by ALLEN THOMAS
The Vancouver Columbian
State wildlife officials have drafted a blueprint for the first across-the-board increase in hunting and fishing license fees in 14 years.
A resident freshwater fishing license would jump from $26 to $29.50 and a combination freshwater-saltwater-shellfish resident license from $48.20 to $54.25. An elk license would increase from $45.20 to $57, while a deer license would decrease from $45.20 to $44.90.
While most licenses would cost more, fees for youths, seniors and disabled veterans would decrease.
Increases in commercial fishing fees also are proposed.
The Washington Department of Fish and Wildlife is facing a $10 million to $20 million shortfall in state general fund money plus about a $10 million reduction in the state wildlife account, which mostly comes from license revenue, in the 2011-2013 budget cycle.
Phil Anderson, department director, said cuts might include 20 wildlife enforcement jobs, closure of seven to 11 fish hatcheries, elimination of steelhead fishing in Puget Sound tributaries and closure of some of the agency's 700 public access areas.
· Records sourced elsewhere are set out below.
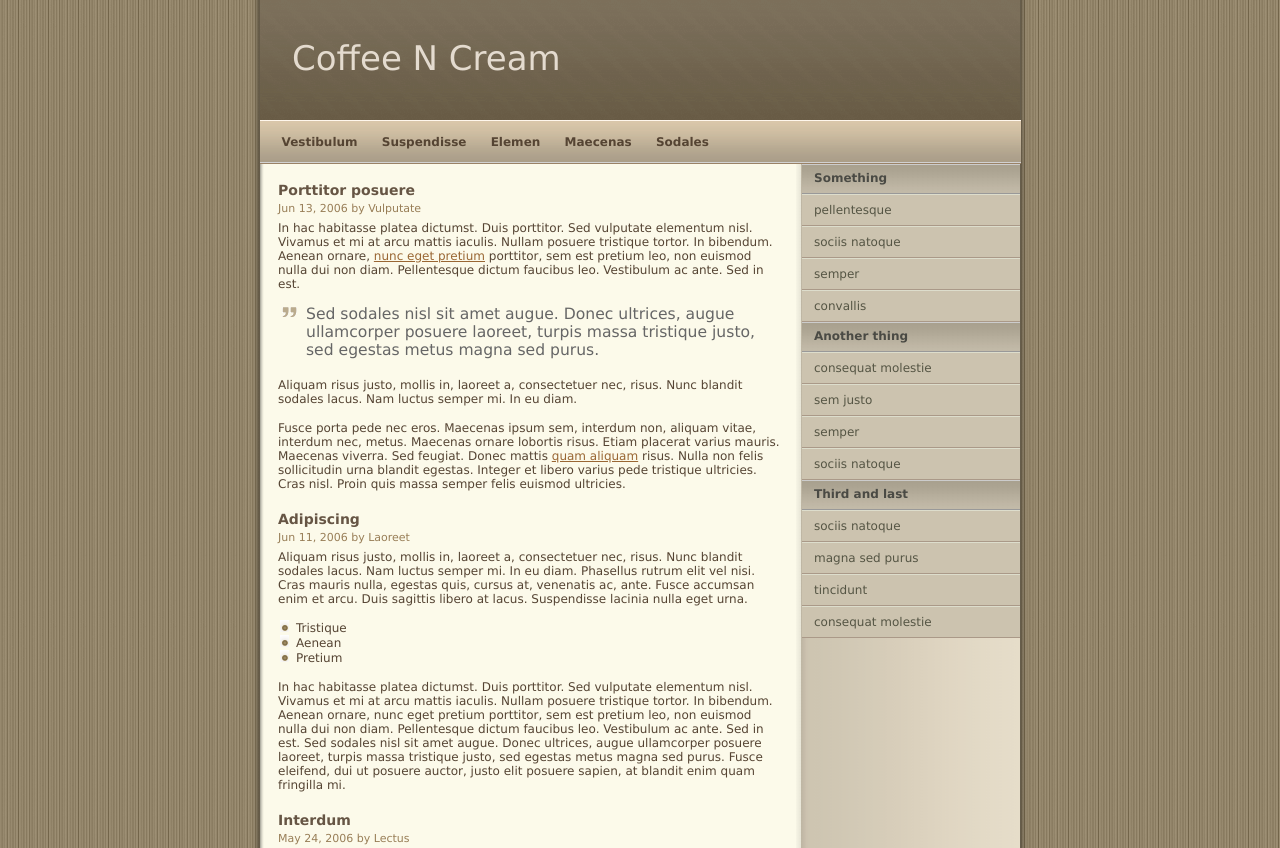
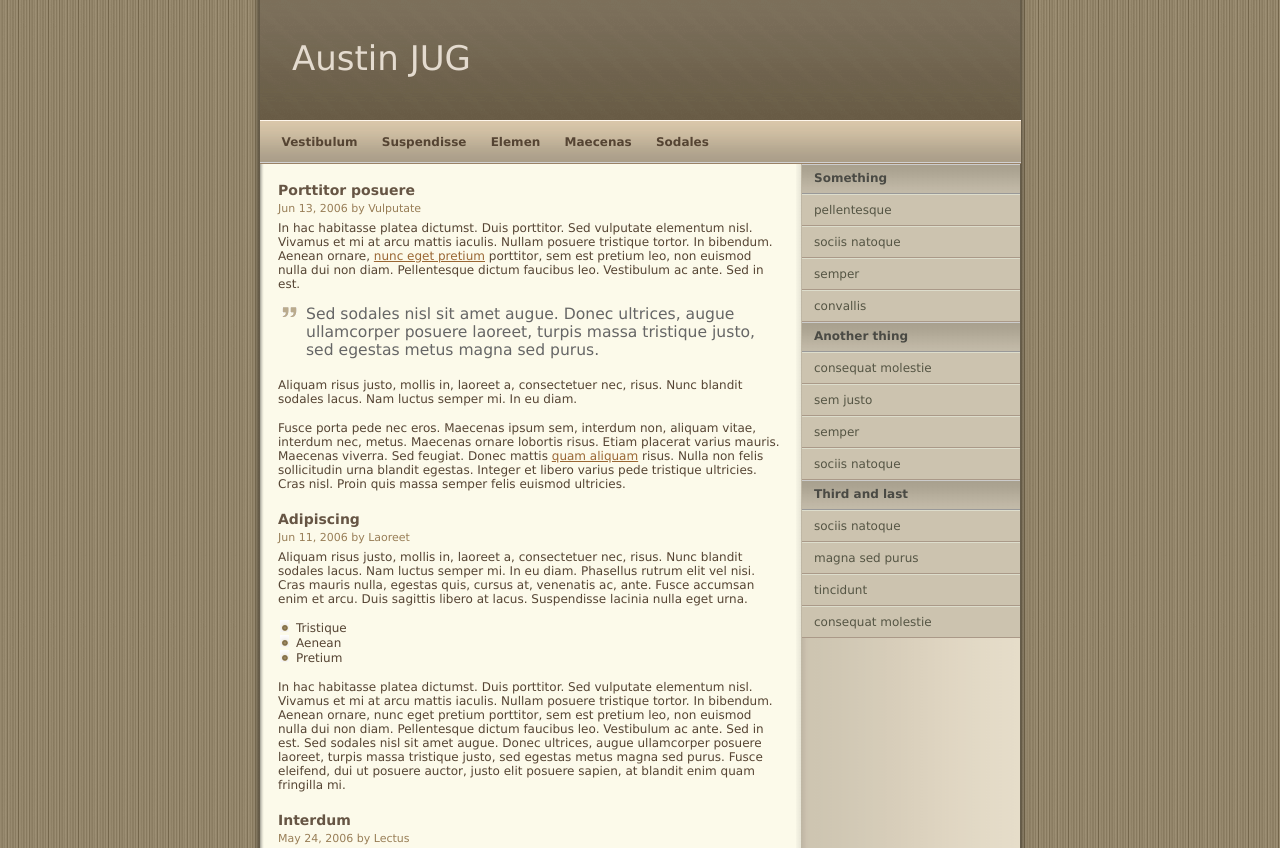
Before and after one commit to pgier/austin-jug-demo, a plain HTML site: page index.html in a window 1280 px wide. Shown: the top 848 px of the page. Drawn offline with Linux system fonts and the light colour scheme.

Commit message:
Update page header
git-svn-id: https://svn.jboss.org/repos/maven/demo/trunk@557 144b0f12-573d-0410-b250-8e3534f3c584

```diff
--- a/index.html
+++ b/index.html
@@ -18,7 +18,7 @@
 	<div class="header">
 
 		<div class="title">
-			<h1>Coffee N Cream</h1>
+			<h1>Austin JUG</h1>
 		</div>
 
 	</div>
```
Anderson is making appearances around the state explaining the potential license increases and seeking reaction. New license fees require action by the state Legislature.
"We've got to have relatively broad-base support or the Legislature isn't going to buy it and we're going to be faced with a whole bunch of cuts," Anderson told the Columbia River recreational and commercial advisory groups in Vancouver recently.
The department is looking at a variety of ways to increase revenue to maintain its programs status quo, he said.
Other revenue measures:
? Switching the money from saltwater fishing, shellfish and razor clam licenses from the general fund (where it can be used for any purpose) to the state wildlife account. That would help to the tune of $3 million a biennium.
? Switching commercial license fees from the general fund to the department. That would add about $2 million.
? Adding a commercial fishing license "administrative fee'' of either $70 or $105 per license.
? Charging a fee for Hydraulics Permit Approvals, the environmental review required to work in state waterways. The fee would provide $3.3 million.
? Creating an "Explore Washington Pass'' with the state Department of Natural Resources.
The pass would be required to use the 5 million acres of lands managed by the departments of Fish and Wildlife and Natural Resources.
Anderson said the pass would cost $5 for hunting or fishing license buyers and $40 for others age 18 and older.
State lawmakers early this year approved a 10-percent surcharge on hunting and fishing license fees, but that ends on June 30, 2011.